Online trolling, bullying, and spamming are annoying online problems most internet users may encounter at some point in time. Founders Jennifer Dyer and Kiaran Sim created an app to help with unpleasant digital messiness. According to a 2019 press release, the Southern California startup called Yappa World Inc. debuted a free audio and video commenting tool for news and entertainment sites, blogs, and all publisher websites. Audio-only or video comments called “Yaps” transcend the traditional text-based approach of online communications. Instead, website visitors would record an audio-only or video clip of their comment. It could be embedded into the Yappa plugin on articles or blog posts, not typed.
On Yappa’s website, the company is described as one that is in the development-stage. It is designed to maximize a website’s content/audience participation in a simple yet needed manner.
“Publishers can create their own social media environment and because communication is via an audio/visual feed, it brings more civility to online discourse and allows both publishers and end users to build beautiful communities where debate and comments are non-toxic,” Dyer said in the press release.
Dyer also mentioned that community standards can be set by the administrator. With the help of Yappa, users can be flagged for alleged profanity, pornography, bullying, and hate speech, or even be banned from the site for violations.

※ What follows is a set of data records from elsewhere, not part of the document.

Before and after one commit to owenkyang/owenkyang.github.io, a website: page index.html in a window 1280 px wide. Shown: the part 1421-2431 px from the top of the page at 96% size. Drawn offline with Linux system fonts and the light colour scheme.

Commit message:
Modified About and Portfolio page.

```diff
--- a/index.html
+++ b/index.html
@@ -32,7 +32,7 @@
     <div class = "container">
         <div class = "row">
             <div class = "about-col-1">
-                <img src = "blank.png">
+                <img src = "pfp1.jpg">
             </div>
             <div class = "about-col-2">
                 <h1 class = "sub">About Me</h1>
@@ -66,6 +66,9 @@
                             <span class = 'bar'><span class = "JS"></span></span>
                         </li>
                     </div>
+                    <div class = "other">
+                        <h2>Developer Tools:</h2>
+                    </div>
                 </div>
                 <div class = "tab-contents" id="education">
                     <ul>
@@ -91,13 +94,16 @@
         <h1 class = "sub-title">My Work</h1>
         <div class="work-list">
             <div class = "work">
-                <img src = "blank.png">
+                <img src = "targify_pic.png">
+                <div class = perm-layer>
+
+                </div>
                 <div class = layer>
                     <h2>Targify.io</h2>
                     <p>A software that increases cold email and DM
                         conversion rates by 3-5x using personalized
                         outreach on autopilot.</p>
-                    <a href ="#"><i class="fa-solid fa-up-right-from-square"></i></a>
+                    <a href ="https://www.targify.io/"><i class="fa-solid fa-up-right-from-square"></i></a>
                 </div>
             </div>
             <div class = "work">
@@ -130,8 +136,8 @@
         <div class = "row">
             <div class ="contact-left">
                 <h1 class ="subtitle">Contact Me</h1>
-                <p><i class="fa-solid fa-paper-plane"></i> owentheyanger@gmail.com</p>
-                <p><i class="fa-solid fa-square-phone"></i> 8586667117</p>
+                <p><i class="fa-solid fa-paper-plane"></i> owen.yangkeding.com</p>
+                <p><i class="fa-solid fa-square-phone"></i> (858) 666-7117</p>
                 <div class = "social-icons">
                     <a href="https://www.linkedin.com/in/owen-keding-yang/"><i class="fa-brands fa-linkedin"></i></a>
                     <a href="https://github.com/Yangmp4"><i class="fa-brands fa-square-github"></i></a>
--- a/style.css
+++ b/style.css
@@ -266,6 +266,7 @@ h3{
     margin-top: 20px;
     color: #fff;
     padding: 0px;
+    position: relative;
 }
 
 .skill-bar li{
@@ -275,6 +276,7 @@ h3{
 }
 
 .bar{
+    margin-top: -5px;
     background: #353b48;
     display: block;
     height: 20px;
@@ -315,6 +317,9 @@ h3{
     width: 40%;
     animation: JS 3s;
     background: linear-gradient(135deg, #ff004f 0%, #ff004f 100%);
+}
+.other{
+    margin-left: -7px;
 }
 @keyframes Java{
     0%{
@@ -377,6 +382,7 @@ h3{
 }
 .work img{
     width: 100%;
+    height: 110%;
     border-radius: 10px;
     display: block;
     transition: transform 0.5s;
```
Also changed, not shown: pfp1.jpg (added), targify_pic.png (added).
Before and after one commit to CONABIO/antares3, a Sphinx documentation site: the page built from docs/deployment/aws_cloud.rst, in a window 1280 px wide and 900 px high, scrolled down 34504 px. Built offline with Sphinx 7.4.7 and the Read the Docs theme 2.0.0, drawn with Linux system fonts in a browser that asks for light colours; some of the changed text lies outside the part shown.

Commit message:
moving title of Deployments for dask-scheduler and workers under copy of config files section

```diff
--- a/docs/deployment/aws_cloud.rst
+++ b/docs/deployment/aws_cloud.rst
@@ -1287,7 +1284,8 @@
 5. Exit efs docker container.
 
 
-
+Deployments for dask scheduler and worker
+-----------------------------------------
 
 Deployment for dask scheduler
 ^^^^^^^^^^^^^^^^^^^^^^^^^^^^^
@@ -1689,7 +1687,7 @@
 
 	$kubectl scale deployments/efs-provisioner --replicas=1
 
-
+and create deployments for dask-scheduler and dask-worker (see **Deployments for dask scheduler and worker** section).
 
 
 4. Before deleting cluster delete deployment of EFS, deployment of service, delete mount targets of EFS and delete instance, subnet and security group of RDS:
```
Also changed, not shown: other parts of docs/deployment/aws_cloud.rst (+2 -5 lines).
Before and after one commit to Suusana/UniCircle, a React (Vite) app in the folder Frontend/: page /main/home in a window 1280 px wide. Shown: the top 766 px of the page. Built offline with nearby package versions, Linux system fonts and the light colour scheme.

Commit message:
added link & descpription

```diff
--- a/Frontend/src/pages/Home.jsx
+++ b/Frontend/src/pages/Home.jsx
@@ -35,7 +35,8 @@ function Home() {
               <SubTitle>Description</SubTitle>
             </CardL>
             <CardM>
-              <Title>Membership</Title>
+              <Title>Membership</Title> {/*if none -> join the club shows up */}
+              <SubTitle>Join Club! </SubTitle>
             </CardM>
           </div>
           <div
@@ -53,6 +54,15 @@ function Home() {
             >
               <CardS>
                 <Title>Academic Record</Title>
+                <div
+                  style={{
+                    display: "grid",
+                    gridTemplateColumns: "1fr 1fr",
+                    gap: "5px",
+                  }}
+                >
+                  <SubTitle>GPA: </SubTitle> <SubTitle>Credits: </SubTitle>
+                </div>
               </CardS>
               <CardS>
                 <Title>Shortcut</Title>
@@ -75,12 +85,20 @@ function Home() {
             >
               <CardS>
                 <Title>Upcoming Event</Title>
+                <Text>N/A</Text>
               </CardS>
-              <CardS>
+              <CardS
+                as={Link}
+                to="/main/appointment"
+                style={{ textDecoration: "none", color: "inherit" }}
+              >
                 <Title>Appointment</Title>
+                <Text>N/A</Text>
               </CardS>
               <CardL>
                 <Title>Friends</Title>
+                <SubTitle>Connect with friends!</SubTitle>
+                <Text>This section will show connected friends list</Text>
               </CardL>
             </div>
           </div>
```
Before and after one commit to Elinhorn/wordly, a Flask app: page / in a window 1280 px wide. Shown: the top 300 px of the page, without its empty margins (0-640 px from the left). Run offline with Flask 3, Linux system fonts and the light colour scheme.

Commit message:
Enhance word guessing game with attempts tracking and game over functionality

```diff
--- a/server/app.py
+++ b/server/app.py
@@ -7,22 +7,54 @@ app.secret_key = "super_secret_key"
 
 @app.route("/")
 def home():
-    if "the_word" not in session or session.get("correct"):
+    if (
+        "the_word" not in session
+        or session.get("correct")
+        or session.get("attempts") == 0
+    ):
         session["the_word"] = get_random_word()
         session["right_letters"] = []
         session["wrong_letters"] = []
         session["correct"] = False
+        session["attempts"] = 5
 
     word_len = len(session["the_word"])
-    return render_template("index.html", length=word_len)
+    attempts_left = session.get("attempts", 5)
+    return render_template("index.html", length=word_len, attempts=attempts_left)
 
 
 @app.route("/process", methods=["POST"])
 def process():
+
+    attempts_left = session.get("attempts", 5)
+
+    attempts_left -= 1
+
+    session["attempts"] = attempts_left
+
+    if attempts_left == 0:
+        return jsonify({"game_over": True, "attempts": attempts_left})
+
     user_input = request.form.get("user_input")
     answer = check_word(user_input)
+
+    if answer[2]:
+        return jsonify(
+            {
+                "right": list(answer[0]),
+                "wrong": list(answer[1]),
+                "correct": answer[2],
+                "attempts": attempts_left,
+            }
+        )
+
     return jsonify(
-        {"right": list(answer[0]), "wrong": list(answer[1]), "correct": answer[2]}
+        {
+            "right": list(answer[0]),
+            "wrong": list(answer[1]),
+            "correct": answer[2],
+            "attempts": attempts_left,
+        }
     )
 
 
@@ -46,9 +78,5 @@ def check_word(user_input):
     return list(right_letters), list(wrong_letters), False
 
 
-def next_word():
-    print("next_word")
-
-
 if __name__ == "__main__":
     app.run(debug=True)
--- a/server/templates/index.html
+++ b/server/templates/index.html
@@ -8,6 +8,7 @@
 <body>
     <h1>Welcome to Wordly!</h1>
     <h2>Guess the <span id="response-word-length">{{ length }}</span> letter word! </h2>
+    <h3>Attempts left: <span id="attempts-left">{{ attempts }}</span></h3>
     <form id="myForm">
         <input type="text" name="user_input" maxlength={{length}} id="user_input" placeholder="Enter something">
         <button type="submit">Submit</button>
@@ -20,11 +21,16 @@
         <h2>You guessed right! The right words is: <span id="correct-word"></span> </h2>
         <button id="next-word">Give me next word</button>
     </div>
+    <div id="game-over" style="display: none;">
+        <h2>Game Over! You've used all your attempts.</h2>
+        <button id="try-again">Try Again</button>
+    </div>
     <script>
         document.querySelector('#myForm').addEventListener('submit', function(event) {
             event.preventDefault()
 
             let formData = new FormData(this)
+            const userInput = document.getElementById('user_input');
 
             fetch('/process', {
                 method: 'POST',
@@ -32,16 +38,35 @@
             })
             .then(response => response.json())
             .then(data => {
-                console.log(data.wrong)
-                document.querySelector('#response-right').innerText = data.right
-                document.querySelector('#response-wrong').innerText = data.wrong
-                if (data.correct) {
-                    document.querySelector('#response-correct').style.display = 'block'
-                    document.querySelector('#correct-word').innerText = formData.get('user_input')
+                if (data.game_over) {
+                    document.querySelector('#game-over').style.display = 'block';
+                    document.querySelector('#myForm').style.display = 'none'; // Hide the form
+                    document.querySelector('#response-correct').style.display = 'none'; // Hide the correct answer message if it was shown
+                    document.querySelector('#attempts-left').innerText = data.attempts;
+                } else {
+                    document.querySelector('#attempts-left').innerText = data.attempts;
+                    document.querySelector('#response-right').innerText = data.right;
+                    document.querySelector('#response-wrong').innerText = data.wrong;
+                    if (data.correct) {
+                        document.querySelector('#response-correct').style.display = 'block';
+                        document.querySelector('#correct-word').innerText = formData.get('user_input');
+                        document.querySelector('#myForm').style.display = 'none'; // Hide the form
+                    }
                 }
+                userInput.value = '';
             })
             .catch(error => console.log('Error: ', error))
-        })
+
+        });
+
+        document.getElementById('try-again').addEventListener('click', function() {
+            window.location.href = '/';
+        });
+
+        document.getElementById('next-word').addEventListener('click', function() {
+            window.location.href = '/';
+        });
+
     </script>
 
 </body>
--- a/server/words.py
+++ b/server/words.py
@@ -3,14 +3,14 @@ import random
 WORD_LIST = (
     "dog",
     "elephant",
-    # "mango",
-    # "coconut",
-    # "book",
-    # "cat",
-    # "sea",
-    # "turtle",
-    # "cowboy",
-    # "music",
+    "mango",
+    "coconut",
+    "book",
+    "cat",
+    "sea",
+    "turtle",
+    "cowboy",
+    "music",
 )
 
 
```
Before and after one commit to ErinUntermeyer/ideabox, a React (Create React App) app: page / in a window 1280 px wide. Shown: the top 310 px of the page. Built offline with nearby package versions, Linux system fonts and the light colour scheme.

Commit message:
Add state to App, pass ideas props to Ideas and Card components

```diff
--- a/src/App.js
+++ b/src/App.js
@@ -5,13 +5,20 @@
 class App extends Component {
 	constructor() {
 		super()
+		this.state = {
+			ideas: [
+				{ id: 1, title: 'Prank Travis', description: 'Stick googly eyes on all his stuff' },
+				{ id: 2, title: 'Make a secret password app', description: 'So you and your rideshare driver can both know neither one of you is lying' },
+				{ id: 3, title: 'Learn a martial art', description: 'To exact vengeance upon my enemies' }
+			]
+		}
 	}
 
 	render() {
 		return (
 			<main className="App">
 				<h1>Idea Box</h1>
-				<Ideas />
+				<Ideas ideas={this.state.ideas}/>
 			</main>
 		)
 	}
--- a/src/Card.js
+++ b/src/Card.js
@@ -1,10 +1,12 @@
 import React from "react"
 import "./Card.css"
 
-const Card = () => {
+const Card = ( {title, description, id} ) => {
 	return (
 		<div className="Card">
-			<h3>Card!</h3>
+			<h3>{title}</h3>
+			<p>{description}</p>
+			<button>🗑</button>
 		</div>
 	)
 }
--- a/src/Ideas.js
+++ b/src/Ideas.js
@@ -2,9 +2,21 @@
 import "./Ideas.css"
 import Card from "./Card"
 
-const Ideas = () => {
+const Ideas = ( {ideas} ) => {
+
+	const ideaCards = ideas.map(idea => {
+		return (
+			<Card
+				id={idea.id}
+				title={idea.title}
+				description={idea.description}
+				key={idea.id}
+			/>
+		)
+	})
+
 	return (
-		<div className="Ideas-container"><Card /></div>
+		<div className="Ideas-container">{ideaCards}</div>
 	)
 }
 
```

“We truly believe that text-based commenting is archaic. Many times comment sections are littered with unproductive toxicity. It’s much harder to be rude if you’re using your voice,” Sim, chief operating officer for Yappa, also said in the press release.
As an update, Forbes recently reported a major financial win for Yappa, which was founded in 2015. According to the interview, Yappa announced a $3.5 million Series A led by Future Media Limited. Most of the new funding will go toward expanding existing features. In the interview, Forbes also reported that Sim pointed out a key component to the app’s appeal. When using one’s voice, a person is more careful of what is being said than when typing from a keyboard.